Recorded data:
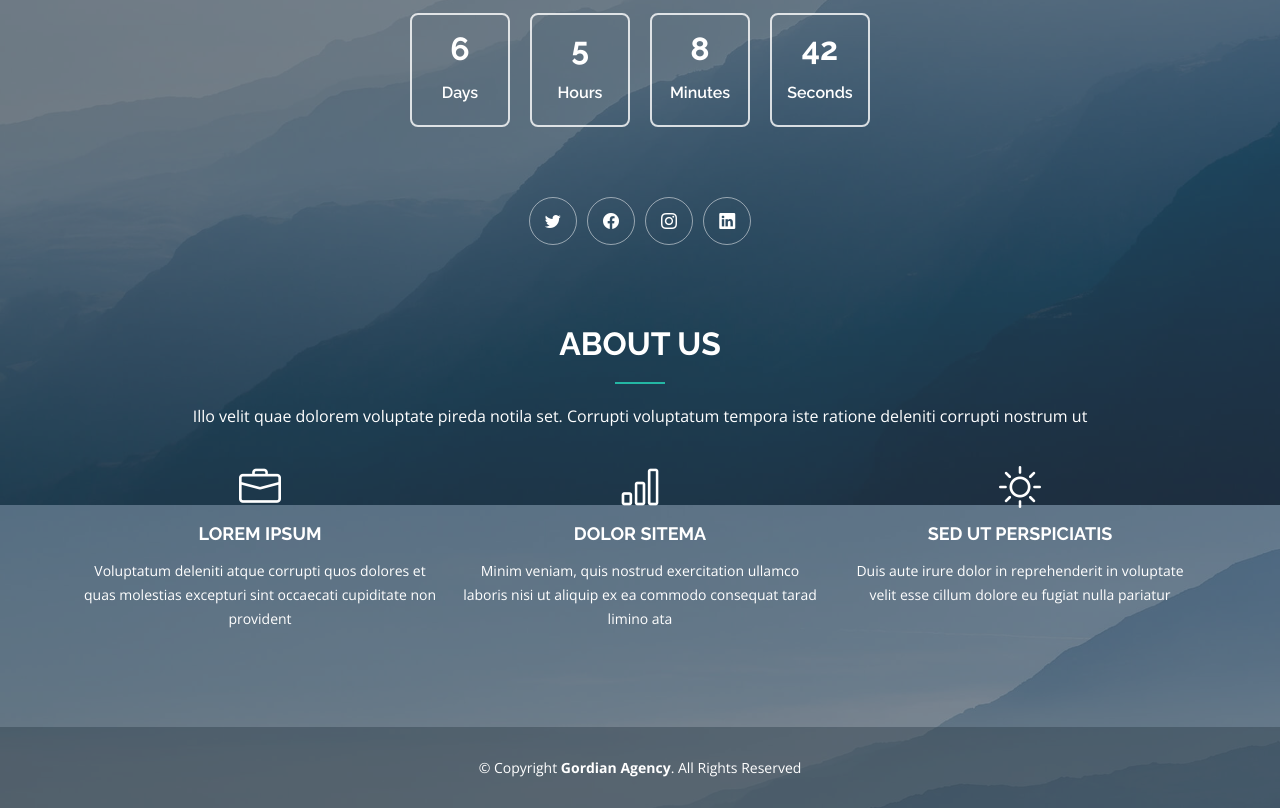
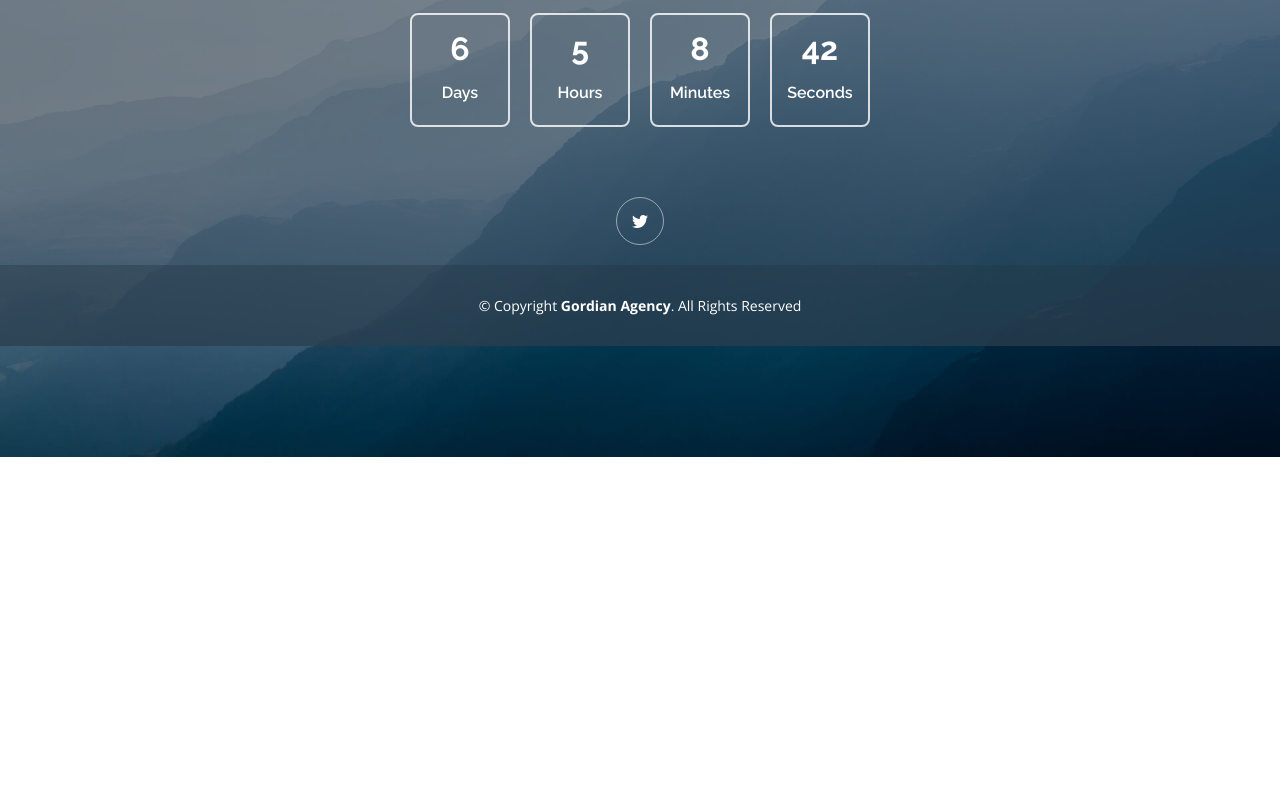
Before and after one commit to outwitting/gordianagency, a plain HTML site: page index.html in a window 1280 px wide. Shown: the part 343-1151 px from the top of the page. After the commit the page ends 800 px from the top, so only its background shows below. Drawn offline with nearby package versions, Linux system fonts and the light colour scheme.

Commit message:
final changes
finalupdates

```diff
--- a/index.html
+++ b/index.html
@@ -57,9 +57,9 @@
 
       <div class="social-links text-center">
         <a href="https://twitter.com/GordianAgency" class="twitter" target="_blank"><i class="bi bi-twitter"></i></a>
-        <a href="#" class="facebook"><i class="bi bi-facebook"></i></a>
+        <!--<a href="#" class="facebook"><i class="bi bi-facebook"></i></a>
         <a href="#" class="instagram"><i class="bi bi-instagram"></i></a>
-        <a href="#" class="linkedin"><i class="bi bi-linkedin"></i></a>
+        <a href="#" class="linkedin"><i class="bi bi-linkedin"></i></a>-->
       </div>
 
     </div>
@@ -68,7 +68,7 @@
   <main id="main">
 
     <!-- ======= About Us Section ======= -->
-    <section id="about" class="about">
+    <!--<section id="about" class="about">
       <div class="container">
 
         <div class="section-title">
@@ -95,7 +95,7 @@
         </div>
 
       </div>
-    </section><!-- End About Us Section -->
+    </section>--><!-- End About Us Section -->
 
 
 
```
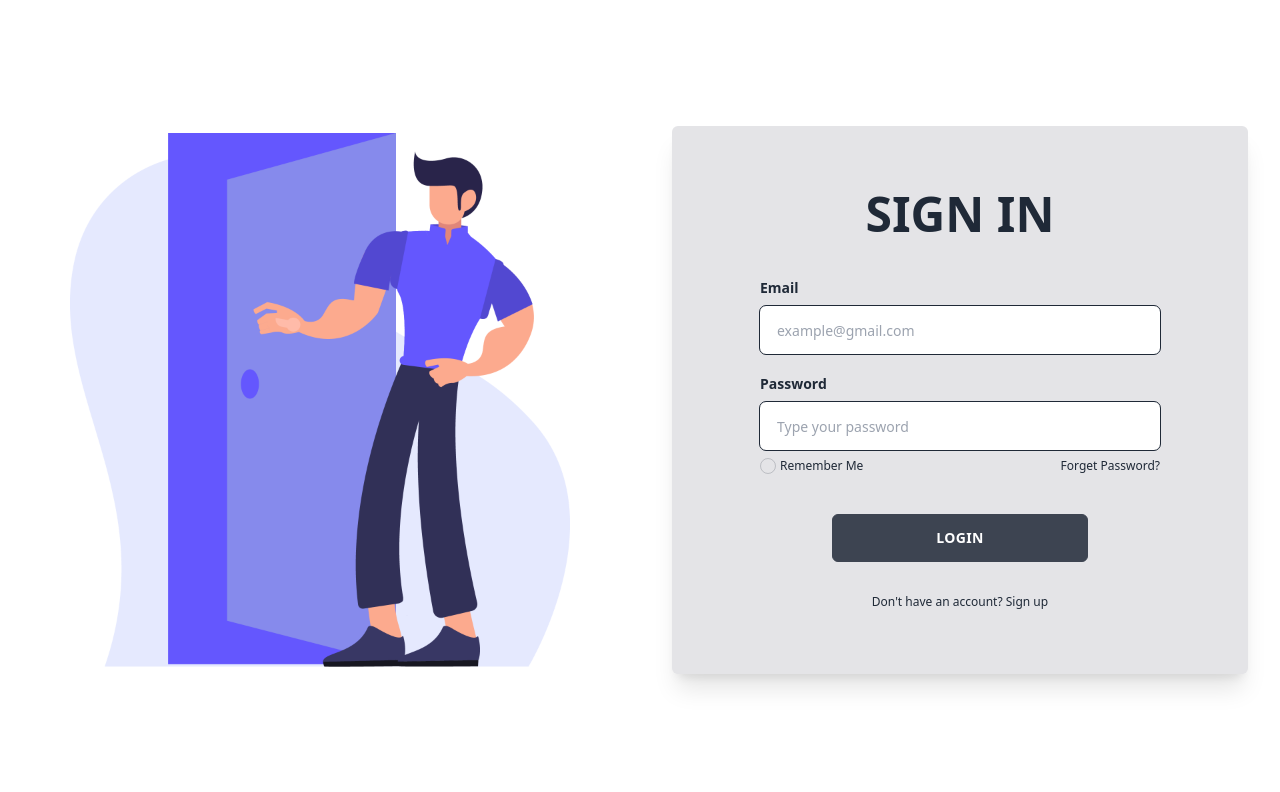
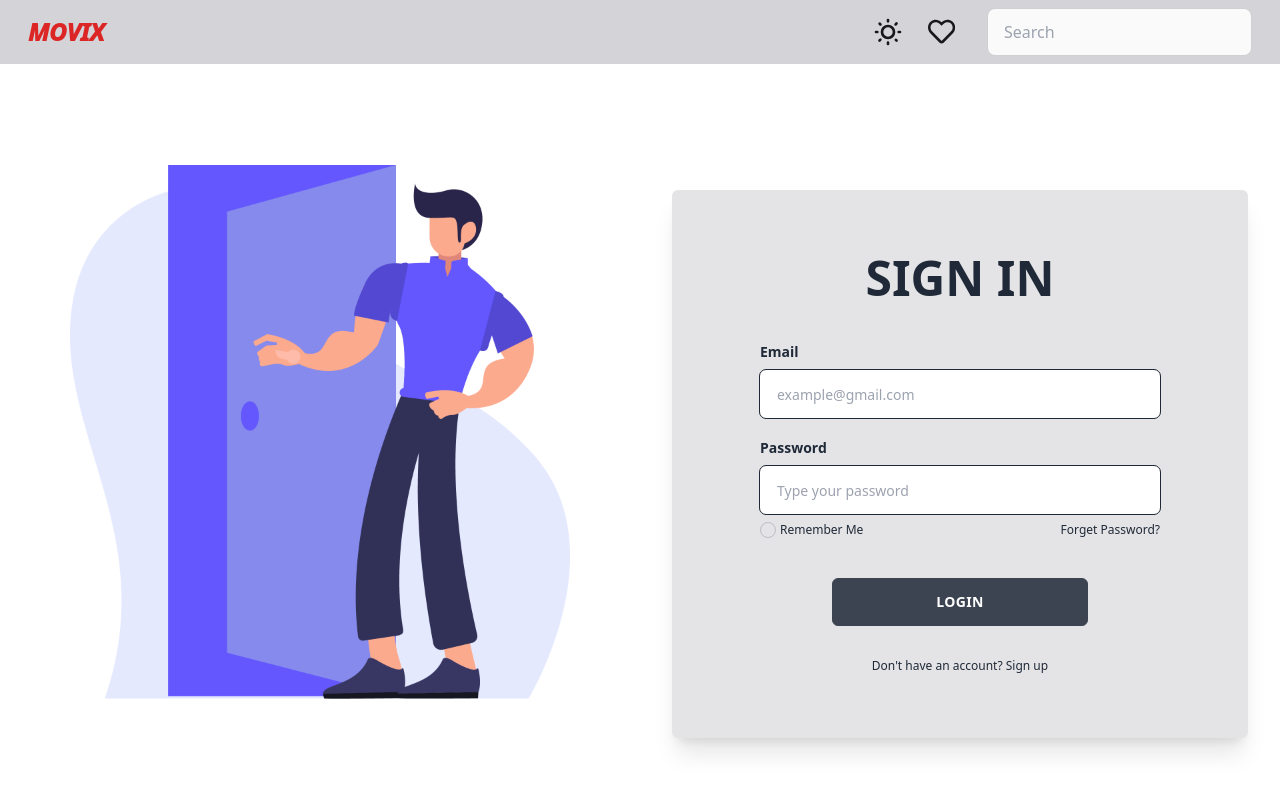
Before and after one commit to adamfadrian/mymovies-app, a React (Vite) app: page /login in a window 1280 px wide. Shown: the top 792 px of the page. Built offline with nearby package versions, Linux system fonts and the light colour scheme.

Commit message:
modified login pages

```diff
--- a/src/pages/auth/Login.tsx
+++ b/src/pages/auth/Login.tsx
@@ -7,7 +7,7 @@ import axios from "axios";
 
 import login from "src/assets/Login.png";
 import Container from "components/Container";
-import Footer from "components/Footer";
+import Layout from "components/Layout";
 
 const Login = () =>{
     const [password, setPassword] = useState<any>("");
@@ -63,6 +63,7 @@ const Login = () =>{
 
 
     return (
+        <Layout>
             <Container>
                 <div className="relative flex flex-col w-full bg-dark-alta">
                     <div className="flex items-center justify-center  my-auto">
@@ -148,6 +149,7 @@ const Login = () =>{
 
 
             </Container>
+        </Layout>
 
     );
 };
```
Lines whose indentation alone changed are shown as unchanged.
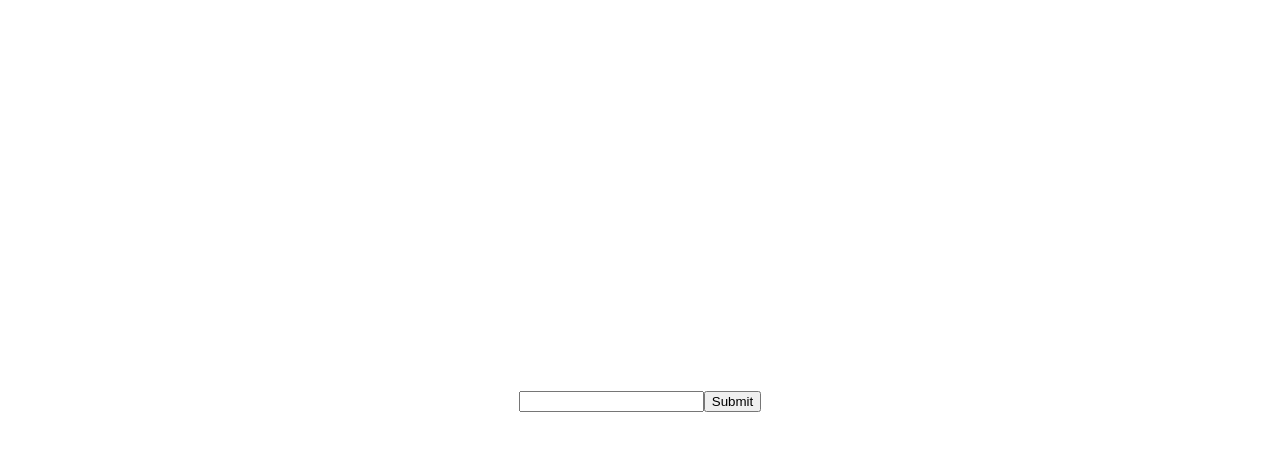
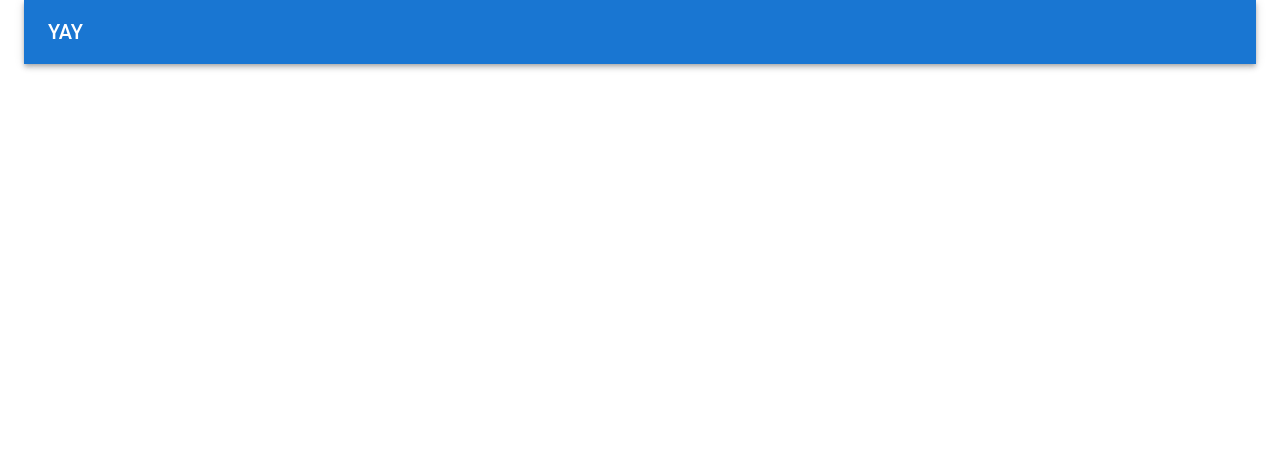
Before and after one commit to azharsquared/spbrct, a React (Vite) app in the folder src/main/resources/frontend/: page / in a window 1280 px wide. Shown: the top 450 px of the page. Built offline with nearby package versions, Linux system fonts and the light colour scheme.

Commit message:
feat: ui started

```diff
--- a/src/main/resources/frontend/src/App.tsx
+++ b/src/main/resources/frontend/src/App.tsx
@@ -1,29 +1,25 @@
-import React, { useState } from 'react'
-import './App.css'
+// import React, { useState } from 'react'
+// // import './App.css'
+import Container from '@mui/material/Container'
+import CssBaseline from '@mui/material/CssBaseline'
+import AppBar from '@mui/material/AppBar'
+import Toolbar from '@mui/material/Toolbar'
+import Typography from '@mui/material/Typography'
 
 function App() {
-  const [name, setName] = useState("")
-    const handleChange = (event: React.ChangeEvent<HTMLInputElement>) =>
-    {
-        setName(event.target.value);
-    }
-    const handleSubmit = (event: React.FormEvent<HTMLFormElement>) =>
-    {
-        event.preventDefault();
-        alert(`Hello ${name}`);
-    }
-  return (
-      <>
-          <form onSubmit={handleSubmit}>
-              <input
-                  type="text"
-                  value={name}
-                  onChange={handleChange}
-              />
-              <input type="submit" value="Submit"/>
-          </form>
-      </>
-  )
+    return (
+        <Container maxWidth="xl">
+            <CssBaseline />
+            <AppBar position="static">
+                <Toolbar>
+                    <Typography variant="h6">
+                        YAY
+                    </Typography>
+                </Toolbar>
+            </AppBar>
+        </Container>
+    )
+
 }
 
-export default App
+export default App;
--- a/src/main/resources/frontend/src/main.tsx
+++ b/src/main/resources/frontend/src/main.tsx
@@ -1,9 +1,10 @@
 import { StrictMode } from 'react'
 import { createRoot } from 'react-dom/client'
 import App from './App.tsx'
-import './index.css'
+// import App from './App.tsx'
+// import './index.css'
 
-createRoot(document.getElementById('root')!).render(
+createRoot(document.getElementById('root') as HTMLElement).render(
   <StrictMode>
     <App />
   </StrictMode>,
```
Also changed, not shown: src/main/resources/frontend/package.json (+7 -0 lines), 1 other file (tests, documents, lock files or other folders).
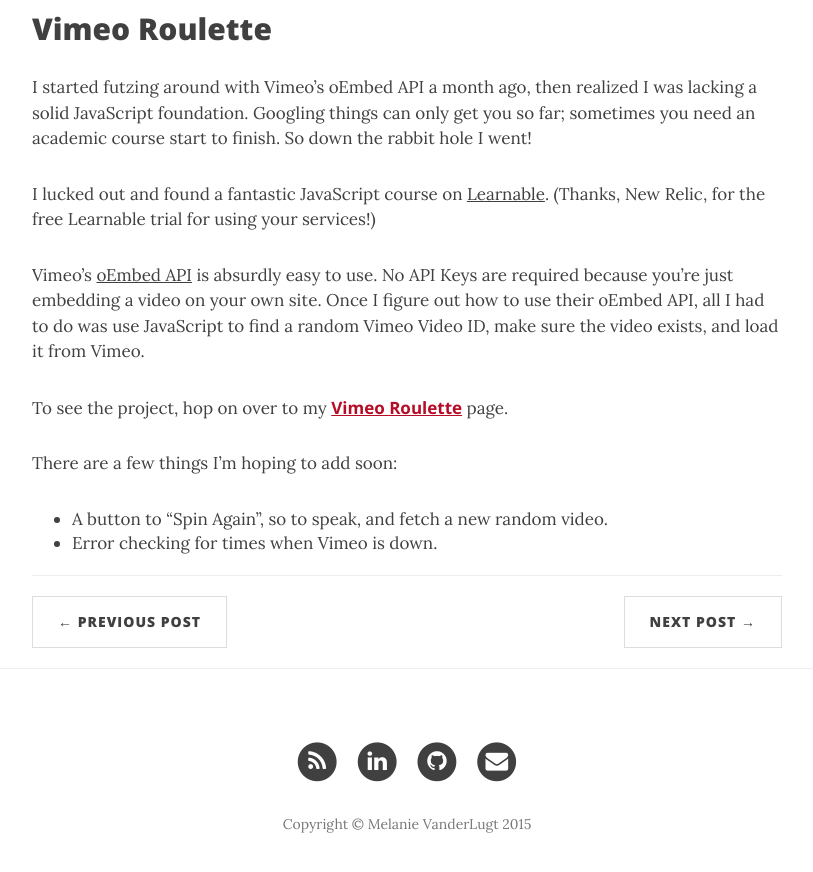
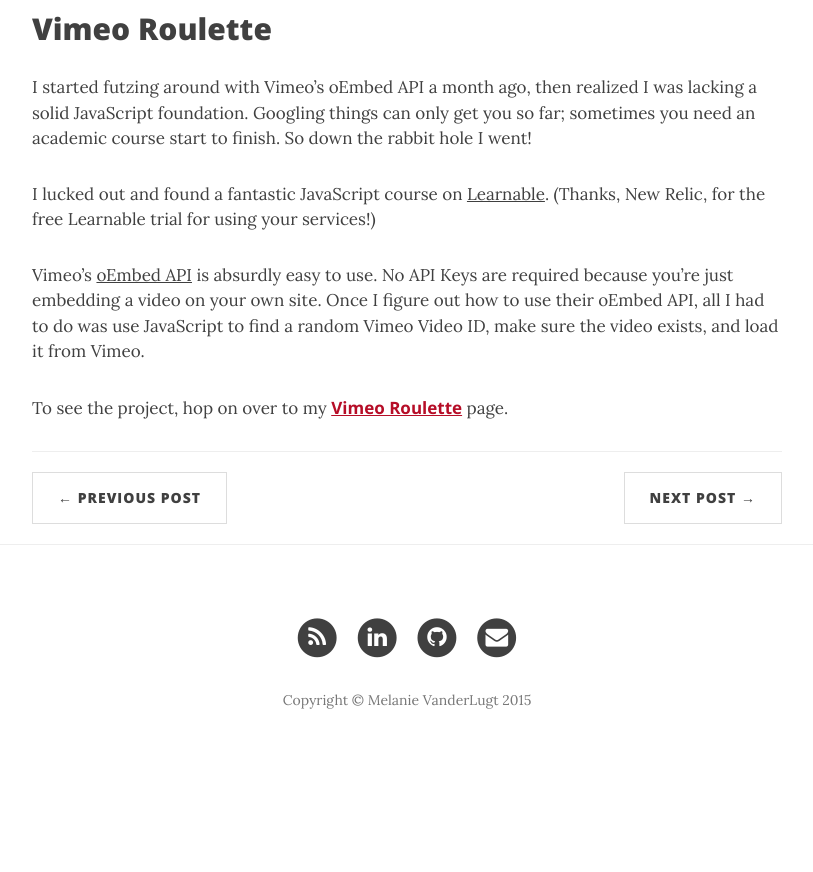
Before and after one commit to melanievee/melanievee.github.io, a Jekyll site: the page built from _posts/2015-04-18-Vimeo-Roulette-With-Vimeos-oEmbed-API.markdown, in a window 1280 px wide and 900 px high, scrolled down 594 px. Shown: the top 872 px of the window, without its empty margins (233-1046 px from the left). Built offline with Jekyll 4.4.1, drawn with Linux system fonts in a browser that asks for light colours; nearby versions of some CDN libraries; after the commit the page ends 1370 px from its top, so only the background shows below that.

Commit message:
Update Vimeo Roulette blog post to remove to-do items.

```diff
--- a/_posts/2015-04-18-Vimeo-Roulette-With-Vimeos-oEmbed-API.markdown
+++ b/_posts/2015-04-18-Vimeo-Roulette-With-Vimeos-oEmbed-API.markdown
@@ -18,8 +18,3 @@ I lucked out and found a fantastic JavaScript course on [Learnable](https://lear
 Vimeo's [oEmbed API](https://developer.vimeo.com/apis/oembed) is absurdly easy to use. No API Keys are required because you're just embedding a video on your own site. Once I figure out how to use their oEmbed API, all I had to do was use JavaScript to find a random Vimeo Video ID, make sure the video exists, and load it from Vimeo.
 
 To see the project, hop on over to my <a href="{{ site.base_url }}/api/vimeo_roulette" class="standout">Vimeo Roulette</a> page.
-
-There are a few things I'm hoping to add soon:
-
-* A button to "Spin Again", so to speak, and fetch a new random video.
-* Error checking for times when Vimeo is down.
```
Also changed, not shown: 2 other files.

WHAT TO WORK ON → Exactly how many lines in the records above hold the string "auth"? Reply with that number only.

REPLY TO THE TASK → 2